1) How did you get into directing?
I have always been religious about movies. When I was a tiny tyke, I staged a live adaptation/re-imagining of Hook in my living room – I starred as Pan and forced my older brother Tyler (now my filmmaking partner/producer) to play every other part and work the camcorder. I guess that was my directorial debut; not much has changed since.
2) What is your most recent project?
I recently directed a cheeky children’s musical for Wellpoint through Rokkan NY called ‘The ABCs of Disease’ – an elementary school play/extravaganza about infectious illnesses. We tried to channel All That Jazz (maximum Mylar usage) and Busby Berkeley (glitzy top shot) but mostly it’s just cute singing kids dressed up as tapeworms and bacteria. I also just wrote and directed a short film called Four Eyes: a zany puberty comedy with a timeless American suburbia tinge. It’s an intensely personal project about eyeglasses, girlie mags, and getting conked in the face with a pop fly. It is very much on the Internet right now for you to watch.
3) What is the best part of being a director?
Sketching crude storyboards is my favorite part of being a director. It forces me to confront my own limitations in drawing humans standing sideways.
4) What is the worst part of being a director?
The worst part for me is bidding farewell to a project that I’ve become completely obsessed with and totally consumed by. Emerging from the cavernous creative cocoon of making a movie and entering back into the harsh brightness of the real world is always a rather large bummer.
5) What is your current career focus: commercials & branded content, TV, movies? Do you plan to specialize in a particular genre—comedy, drama, visual effects, etc.?
I’d like to make comedies of all shapes and sizes that have a distinct visual style and a lot of heart. Work that showcases a significant level of artifice and while still maintaining a sincere emotional base. Above all, though, I hope to make movies – commercials, branded content, series, features, spectaculars, nude snapchats, etc. – that appeal to the mass audience.
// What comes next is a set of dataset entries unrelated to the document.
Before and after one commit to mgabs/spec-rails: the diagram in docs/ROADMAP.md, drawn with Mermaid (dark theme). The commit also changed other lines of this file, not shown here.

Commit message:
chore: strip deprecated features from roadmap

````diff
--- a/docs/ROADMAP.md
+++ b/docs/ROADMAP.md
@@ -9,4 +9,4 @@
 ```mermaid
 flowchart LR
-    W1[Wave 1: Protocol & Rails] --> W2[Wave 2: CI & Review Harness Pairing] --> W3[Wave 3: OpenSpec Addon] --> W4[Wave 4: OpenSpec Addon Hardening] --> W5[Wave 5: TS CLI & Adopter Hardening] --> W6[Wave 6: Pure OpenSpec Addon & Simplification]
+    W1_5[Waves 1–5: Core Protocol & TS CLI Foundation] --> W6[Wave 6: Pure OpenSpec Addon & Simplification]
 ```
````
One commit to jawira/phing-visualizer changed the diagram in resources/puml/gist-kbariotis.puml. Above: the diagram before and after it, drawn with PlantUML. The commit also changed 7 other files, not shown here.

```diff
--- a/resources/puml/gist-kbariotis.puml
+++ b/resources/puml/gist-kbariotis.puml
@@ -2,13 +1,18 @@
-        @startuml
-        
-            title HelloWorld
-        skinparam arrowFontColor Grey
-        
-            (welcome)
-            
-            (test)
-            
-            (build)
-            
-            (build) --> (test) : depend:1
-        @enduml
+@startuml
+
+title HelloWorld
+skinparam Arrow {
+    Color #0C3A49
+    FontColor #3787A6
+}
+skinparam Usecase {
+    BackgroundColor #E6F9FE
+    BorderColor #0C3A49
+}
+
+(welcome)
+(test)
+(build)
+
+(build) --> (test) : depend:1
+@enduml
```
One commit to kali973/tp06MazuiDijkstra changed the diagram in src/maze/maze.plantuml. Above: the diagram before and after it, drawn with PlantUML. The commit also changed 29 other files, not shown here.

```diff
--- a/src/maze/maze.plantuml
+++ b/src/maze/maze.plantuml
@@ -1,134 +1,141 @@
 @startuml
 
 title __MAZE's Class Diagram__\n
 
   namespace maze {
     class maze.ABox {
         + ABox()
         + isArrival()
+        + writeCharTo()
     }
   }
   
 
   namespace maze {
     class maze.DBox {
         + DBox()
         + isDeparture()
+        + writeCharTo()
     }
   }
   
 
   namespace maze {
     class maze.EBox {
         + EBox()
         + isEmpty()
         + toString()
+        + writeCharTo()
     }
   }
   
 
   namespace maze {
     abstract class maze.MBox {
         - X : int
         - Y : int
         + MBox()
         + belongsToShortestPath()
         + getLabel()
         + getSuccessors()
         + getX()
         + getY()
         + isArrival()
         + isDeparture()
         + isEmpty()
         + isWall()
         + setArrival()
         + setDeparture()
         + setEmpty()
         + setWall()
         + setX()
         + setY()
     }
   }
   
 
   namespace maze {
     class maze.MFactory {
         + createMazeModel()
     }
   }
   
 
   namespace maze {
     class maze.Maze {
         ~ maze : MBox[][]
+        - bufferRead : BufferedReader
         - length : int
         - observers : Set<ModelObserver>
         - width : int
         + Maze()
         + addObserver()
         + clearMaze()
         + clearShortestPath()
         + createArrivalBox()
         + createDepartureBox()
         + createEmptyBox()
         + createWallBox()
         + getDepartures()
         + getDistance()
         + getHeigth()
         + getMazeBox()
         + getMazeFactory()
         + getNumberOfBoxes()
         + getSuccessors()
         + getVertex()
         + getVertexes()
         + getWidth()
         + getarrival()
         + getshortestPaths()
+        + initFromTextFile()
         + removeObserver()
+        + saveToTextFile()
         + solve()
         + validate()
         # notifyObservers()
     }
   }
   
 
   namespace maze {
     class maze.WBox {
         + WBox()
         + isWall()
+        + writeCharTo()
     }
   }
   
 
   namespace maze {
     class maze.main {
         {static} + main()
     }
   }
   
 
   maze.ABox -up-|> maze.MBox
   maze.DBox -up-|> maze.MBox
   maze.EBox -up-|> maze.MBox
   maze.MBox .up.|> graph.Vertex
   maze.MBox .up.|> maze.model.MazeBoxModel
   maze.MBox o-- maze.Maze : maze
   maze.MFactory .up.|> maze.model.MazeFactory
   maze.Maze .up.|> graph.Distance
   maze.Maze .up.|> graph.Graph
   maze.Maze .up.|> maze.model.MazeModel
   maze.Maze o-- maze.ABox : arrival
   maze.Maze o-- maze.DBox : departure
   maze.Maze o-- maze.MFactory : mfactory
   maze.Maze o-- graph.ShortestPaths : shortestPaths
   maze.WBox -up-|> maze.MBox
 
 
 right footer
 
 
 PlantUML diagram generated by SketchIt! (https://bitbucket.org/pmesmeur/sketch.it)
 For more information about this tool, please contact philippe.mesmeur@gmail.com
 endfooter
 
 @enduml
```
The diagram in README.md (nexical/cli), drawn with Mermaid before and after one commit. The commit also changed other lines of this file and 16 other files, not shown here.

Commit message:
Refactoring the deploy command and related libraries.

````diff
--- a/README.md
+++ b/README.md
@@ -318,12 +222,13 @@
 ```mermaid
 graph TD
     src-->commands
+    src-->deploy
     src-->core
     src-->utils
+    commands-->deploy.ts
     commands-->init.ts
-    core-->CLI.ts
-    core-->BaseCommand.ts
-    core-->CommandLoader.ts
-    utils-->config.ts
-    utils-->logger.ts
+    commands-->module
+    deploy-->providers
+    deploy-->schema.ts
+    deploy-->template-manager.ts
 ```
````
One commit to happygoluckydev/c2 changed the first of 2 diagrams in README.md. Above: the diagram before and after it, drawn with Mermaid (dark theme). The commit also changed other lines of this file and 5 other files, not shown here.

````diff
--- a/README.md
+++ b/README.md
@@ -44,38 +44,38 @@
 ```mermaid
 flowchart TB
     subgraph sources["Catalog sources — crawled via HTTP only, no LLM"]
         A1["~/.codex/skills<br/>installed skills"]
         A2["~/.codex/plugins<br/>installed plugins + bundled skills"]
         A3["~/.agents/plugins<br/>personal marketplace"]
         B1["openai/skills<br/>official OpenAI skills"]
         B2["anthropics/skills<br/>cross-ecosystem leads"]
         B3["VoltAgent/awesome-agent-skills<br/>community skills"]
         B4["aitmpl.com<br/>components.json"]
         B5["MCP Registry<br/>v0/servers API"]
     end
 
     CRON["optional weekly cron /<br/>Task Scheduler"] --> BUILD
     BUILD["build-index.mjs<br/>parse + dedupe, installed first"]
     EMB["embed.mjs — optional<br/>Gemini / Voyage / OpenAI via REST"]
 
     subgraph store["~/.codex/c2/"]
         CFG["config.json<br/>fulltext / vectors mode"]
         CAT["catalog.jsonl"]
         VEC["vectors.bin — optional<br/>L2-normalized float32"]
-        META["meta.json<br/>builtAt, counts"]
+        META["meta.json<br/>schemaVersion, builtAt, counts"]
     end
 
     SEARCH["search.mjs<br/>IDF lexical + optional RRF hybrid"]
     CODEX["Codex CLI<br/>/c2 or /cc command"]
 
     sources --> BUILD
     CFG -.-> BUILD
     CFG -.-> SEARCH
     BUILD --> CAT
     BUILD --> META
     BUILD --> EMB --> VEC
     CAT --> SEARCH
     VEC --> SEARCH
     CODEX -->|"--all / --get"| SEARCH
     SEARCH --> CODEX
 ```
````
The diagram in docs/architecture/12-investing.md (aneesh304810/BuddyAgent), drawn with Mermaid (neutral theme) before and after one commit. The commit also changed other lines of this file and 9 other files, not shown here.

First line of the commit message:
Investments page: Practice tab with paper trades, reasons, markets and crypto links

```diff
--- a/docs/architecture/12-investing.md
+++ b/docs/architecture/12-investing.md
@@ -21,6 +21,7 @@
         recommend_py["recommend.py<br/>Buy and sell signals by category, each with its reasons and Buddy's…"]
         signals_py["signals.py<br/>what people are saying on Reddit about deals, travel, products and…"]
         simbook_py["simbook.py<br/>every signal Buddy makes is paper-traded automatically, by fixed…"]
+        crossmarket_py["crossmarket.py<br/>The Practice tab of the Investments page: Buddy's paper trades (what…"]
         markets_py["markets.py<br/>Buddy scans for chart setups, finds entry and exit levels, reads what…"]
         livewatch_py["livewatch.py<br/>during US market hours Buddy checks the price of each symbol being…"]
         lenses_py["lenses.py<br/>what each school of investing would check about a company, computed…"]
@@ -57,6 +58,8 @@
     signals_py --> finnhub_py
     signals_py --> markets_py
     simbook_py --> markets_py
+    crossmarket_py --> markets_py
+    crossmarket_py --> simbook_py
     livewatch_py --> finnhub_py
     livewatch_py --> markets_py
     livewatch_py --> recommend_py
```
6) Have you a mentor and if so, who is that person (or persons) and what has been the lesson learned from that mentoring which resonates most with you?
Kevin Byrne, my old man, is the managing partner/EP at Hungry Man. I aspire to emulate his famously relentless work ethic and encyclopedic knowledge of the craft. Along with many other lessons, he taught me that studying Bill and Ted’s Excellent Adventure is just as important as studying 8½.
7) Who is your favorite director and why?
Among countless others, I love Billy Wilder, Powell & Pressburger, Scorsese, Nicholas Ray, Frank Tashlin, and the holy Ernst Lubitsch.
8) What is your favorite movie? Your favorite commercial or branded content?
Austin Powers: International Man of Mystery is my go-to top flick; it significantly inspired a bespectacled, kinky-haired 7-year-old me to embrace my true inner mojo. And Bryan Buckley’s seminal Monster.com “When I Grow Up” spot remains to me the gold standard of filmed advertising.
9) Tell use about your background (i.e. Where did you grow up? Past jobs?)
I was reared by two native New Yorkers in the wonderlands of suburban Jersey. There, my brother Tyler and I spent our boyhood watching tons of movies and roughhousing on the lawn. Later, we both studied film at Wesleyan University under Jeanine Basinger. Nowadays we make movies together in NYC.